While conducting research at the Castle Rock Pueblo settlement complex in Colorado, a team of archaeologists from Poland was encouraged by locals to explore “higher, less accessible parts of the canyons.” What they found exceeded their “wildest expectations.”
Approximately 2,600 feet above the ancient Pueblo cliff settlements, the archaeologists discovered a sprawling collection of “huge rock panels” stretching about 2.5 miles around a large plateau, according to a Dec. 13 news release from Jagiellonian University. The collection of “previously unknown huge galleries and petroglyphs” wasn’t created all at once but was added to over time.
The Pueblo people lived on the border between Utah and Colorado as early as 3,000 years ago, the university said. Now, Pueblo sites are popular among archaeologists and tourists alike because they are “built into rock niches or carved into canyon walls.”

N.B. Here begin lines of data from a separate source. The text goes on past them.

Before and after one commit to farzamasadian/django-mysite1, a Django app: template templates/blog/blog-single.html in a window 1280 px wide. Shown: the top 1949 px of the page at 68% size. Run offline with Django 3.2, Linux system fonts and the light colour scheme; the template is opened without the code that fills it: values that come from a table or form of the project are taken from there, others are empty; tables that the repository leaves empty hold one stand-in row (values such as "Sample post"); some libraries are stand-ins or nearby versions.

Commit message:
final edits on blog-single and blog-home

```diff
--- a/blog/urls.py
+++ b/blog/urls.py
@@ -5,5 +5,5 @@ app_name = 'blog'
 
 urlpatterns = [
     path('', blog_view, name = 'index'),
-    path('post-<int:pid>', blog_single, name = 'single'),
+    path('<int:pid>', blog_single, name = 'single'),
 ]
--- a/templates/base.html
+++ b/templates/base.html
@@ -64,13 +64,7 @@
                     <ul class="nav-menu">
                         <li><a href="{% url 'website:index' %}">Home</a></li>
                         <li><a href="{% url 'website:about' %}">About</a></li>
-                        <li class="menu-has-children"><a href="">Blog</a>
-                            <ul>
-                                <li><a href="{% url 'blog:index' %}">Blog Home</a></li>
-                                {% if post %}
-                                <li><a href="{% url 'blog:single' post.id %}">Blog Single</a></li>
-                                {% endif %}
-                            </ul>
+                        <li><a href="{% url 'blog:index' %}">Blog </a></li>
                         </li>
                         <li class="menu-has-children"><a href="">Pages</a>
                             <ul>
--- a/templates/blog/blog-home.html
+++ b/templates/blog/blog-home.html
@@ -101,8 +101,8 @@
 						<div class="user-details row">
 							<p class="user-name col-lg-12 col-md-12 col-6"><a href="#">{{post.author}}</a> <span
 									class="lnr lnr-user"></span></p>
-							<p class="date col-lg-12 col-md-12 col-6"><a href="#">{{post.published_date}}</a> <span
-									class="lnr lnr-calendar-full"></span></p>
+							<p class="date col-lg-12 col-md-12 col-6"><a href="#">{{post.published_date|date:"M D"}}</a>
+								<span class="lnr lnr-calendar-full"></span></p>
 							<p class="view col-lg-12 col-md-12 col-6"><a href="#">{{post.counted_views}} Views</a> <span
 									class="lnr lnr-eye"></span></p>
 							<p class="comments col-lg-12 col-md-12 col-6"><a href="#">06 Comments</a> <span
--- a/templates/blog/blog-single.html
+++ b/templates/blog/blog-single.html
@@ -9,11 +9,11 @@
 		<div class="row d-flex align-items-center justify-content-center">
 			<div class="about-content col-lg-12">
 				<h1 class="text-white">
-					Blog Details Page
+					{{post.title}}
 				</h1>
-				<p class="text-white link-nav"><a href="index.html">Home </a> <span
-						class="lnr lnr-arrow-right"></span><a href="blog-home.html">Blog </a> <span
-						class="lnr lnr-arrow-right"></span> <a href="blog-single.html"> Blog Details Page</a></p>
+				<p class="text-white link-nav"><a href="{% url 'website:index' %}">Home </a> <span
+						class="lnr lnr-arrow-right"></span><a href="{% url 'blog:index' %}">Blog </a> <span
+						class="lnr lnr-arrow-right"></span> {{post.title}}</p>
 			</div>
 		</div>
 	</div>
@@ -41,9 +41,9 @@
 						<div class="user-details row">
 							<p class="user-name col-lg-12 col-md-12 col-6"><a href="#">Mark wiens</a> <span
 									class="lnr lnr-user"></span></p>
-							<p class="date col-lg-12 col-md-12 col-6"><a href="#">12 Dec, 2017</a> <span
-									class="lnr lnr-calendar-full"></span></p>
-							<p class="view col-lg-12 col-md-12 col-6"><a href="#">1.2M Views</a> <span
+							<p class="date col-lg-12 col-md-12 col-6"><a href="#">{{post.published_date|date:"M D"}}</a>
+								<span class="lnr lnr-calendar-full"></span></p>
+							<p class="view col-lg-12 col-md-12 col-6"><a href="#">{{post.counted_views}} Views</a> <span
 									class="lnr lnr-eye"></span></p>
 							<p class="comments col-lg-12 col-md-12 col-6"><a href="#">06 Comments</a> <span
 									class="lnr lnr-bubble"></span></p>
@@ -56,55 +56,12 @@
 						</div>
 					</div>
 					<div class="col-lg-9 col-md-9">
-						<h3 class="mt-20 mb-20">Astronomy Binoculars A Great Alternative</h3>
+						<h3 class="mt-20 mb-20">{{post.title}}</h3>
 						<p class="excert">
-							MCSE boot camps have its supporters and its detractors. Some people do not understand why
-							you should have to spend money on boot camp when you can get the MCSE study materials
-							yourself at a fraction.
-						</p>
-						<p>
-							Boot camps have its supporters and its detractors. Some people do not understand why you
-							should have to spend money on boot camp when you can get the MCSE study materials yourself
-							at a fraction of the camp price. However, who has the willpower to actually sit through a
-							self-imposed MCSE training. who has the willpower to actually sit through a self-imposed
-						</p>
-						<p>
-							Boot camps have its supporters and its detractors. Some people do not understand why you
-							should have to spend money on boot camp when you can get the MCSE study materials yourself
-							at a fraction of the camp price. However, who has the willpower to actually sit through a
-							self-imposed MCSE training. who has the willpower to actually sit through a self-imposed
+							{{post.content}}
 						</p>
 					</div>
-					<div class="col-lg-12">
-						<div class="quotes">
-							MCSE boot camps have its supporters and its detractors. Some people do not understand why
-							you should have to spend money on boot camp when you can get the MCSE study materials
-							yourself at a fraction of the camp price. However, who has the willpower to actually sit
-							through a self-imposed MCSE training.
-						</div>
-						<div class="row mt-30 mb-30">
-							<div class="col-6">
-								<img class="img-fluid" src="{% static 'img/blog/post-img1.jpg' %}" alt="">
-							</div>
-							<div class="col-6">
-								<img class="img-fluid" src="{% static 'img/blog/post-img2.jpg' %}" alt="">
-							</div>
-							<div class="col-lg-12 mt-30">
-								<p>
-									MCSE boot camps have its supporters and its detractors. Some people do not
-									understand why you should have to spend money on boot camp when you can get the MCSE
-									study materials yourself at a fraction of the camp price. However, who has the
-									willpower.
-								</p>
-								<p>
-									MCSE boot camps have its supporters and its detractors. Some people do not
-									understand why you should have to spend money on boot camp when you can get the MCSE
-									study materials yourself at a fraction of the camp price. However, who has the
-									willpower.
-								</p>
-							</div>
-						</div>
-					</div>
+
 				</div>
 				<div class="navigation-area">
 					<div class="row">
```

“The agricultural Pueblo communities developed one of the most advanced Pre-Columbian cultures in North America,” Radosław Palonka from the university’s Institute of Archaeology said in the release. “They perfected the craft of building multistory stone houses, resembling medieval town houses or even later blocks of flats. The Pueblo people were also famous for their rock art, intricately ornamented jewelry, and ceramics bearing different motifs painted with a black pigment on white background.”
The oldest carvings depict warriors and shamans and date to approximately the third century, known as “the Basketmaker Era,” according to the university. During this time, people lived on flatlands in partly underground pit houses, and they “engaged in farming and produced characteristic baskets and mats.”
Most of the newly discovered carvings date to between the 12th and 13th centuries, archaeologists said. They portray different things, but many include “complicated geometric shapes.”
Art from this period also included “spirals” up to about 3 feet wide that were carved into the rock panels, Palonka said. The Pueblo people used these carvings for “astronomical observations and to determine the dates of some special days in the calendar,” including solstices and equinoxes.
“These discoveries forced us to adjust our knowledge about this area,” according to Palonka. “Definitely we have underestimated the number of inhabitants who lived here in the 13th century and the complexity of their religious practices, which must have also taken place next to these outdoor panels.”
Carvings from the 15th to 17th centuries depicted “large narrative hunting scenes showing bison, mountain sheep and deer hunts,” the university said. More recent additions include horses and the newest pieces even included the signature of famous cowboy Ira Cuthair from 1936.
Researchers plan to continue exploring the area, and they are currently awaiting LiDAR survey results, which they hope will reveal “new, previously unknown sites, mainly from the earlier periods,” Palonka said.